If drivers end up on the 395 Express lanes by mistake on Monday morning, they should not stop or back up, but should just keep going. Drivers who end up in the lanes on accident will be offered a reprieve, according to a 395 Express press release.

“The Express Lanes team will work with anyone who gets on the lanes by mistake the first week to ensure they are not charged,” the release said.

The opening of the lanes includes a redesigned interchange at South Eads Street, which aims to allow quicker access to the Pentagon and Pentagon City. But Express Lane officials are warning that it may take drivers some time to adjust to the new traffic pattern.

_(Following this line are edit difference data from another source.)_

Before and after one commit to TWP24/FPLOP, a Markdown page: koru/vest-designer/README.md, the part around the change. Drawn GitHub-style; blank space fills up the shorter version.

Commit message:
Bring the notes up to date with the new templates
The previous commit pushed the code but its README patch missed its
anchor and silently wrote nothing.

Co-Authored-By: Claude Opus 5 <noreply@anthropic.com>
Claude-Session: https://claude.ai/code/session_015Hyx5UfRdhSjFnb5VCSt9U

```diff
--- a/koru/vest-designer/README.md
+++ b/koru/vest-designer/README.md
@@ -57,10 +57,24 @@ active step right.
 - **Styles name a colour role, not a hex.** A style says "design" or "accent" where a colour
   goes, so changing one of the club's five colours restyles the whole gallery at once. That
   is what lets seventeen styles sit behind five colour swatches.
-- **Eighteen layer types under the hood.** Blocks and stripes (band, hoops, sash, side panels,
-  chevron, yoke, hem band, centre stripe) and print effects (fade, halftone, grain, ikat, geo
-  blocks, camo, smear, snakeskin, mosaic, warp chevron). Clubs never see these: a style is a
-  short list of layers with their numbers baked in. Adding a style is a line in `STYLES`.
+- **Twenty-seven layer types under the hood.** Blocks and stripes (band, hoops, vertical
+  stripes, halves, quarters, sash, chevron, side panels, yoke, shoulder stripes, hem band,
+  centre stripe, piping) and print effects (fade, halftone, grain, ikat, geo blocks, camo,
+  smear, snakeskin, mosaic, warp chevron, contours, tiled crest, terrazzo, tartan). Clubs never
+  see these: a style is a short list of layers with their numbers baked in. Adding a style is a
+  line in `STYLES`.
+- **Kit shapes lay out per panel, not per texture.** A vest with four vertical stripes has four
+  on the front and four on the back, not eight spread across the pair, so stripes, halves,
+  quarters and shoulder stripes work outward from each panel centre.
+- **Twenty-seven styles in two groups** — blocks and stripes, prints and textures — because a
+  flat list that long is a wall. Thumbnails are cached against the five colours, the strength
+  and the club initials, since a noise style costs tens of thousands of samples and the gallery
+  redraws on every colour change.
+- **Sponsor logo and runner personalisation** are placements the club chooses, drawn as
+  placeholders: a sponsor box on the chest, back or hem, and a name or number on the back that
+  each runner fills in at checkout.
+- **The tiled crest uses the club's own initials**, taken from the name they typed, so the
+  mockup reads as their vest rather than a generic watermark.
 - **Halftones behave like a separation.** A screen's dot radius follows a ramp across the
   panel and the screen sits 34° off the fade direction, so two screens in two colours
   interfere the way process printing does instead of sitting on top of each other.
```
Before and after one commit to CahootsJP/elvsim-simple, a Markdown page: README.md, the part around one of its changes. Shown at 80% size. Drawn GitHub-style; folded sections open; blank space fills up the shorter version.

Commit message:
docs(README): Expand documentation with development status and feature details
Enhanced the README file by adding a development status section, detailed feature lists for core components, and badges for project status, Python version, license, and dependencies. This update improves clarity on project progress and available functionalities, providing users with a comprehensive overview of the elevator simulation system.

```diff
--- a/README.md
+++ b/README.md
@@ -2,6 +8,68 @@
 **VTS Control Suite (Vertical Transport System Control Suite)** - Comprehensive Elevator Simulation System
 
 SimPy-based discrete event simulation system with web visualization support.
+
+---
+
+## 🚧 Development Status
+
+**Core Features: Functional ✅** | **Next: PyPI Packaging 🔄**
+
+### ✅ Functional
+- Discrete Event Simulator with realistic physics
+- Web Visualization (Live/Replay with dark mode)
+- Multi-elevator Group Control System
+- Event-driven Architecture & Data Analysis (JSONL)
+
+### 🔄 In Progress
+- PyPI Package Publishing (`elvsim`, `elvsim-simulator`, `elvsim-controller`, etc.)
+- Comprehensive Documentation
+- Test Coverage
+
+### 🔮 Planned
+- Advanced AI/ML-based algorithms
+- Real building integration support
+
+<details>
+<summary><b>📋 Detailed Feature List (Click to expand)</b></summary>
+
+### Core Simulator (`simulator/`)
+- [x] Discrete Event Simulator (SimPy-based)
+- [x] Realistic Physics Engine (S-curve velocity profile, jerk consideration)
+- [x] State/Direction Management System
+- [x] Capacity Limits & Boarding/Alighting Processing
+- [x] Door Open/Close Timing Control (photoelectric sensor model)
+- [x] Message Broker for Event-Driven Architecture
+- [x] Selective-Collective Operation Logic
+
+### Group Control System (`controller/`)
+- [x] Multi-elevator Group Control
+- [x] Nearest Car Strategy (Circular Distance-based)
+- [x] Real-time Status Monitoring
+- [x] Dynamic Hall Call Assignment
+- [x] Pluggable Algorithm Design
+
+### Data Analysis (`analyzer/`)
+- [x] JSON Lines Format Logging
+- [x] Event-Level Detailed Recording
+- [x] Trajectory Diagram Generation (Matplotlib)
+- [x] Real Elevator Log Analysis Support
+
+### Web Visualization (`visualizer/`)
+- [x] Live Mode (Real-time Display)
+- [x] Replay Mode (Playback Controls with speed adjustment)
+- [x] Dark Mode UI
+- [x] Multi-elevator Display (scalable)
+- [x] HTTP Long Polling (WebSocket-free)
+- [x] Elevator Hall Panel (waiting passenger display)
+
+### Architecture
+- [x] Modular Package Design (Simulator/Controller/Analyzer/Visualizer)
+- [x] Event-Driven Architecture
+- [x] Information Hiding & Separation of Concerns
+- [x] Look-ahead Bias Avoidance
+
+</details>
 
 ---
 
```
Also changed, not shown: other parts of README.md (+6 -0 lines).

There are now two ramps to exit the onto South Eads Street. One ramp leads to the Pentagon, while the other ramp leads to Pentagon City. 

“If exiting to the Pentagon remember to stay left,” the press release said.“Pentagon City exit traffic should keep right.”

New stoplights on South Eads Street and the Pentagon reservation are now active.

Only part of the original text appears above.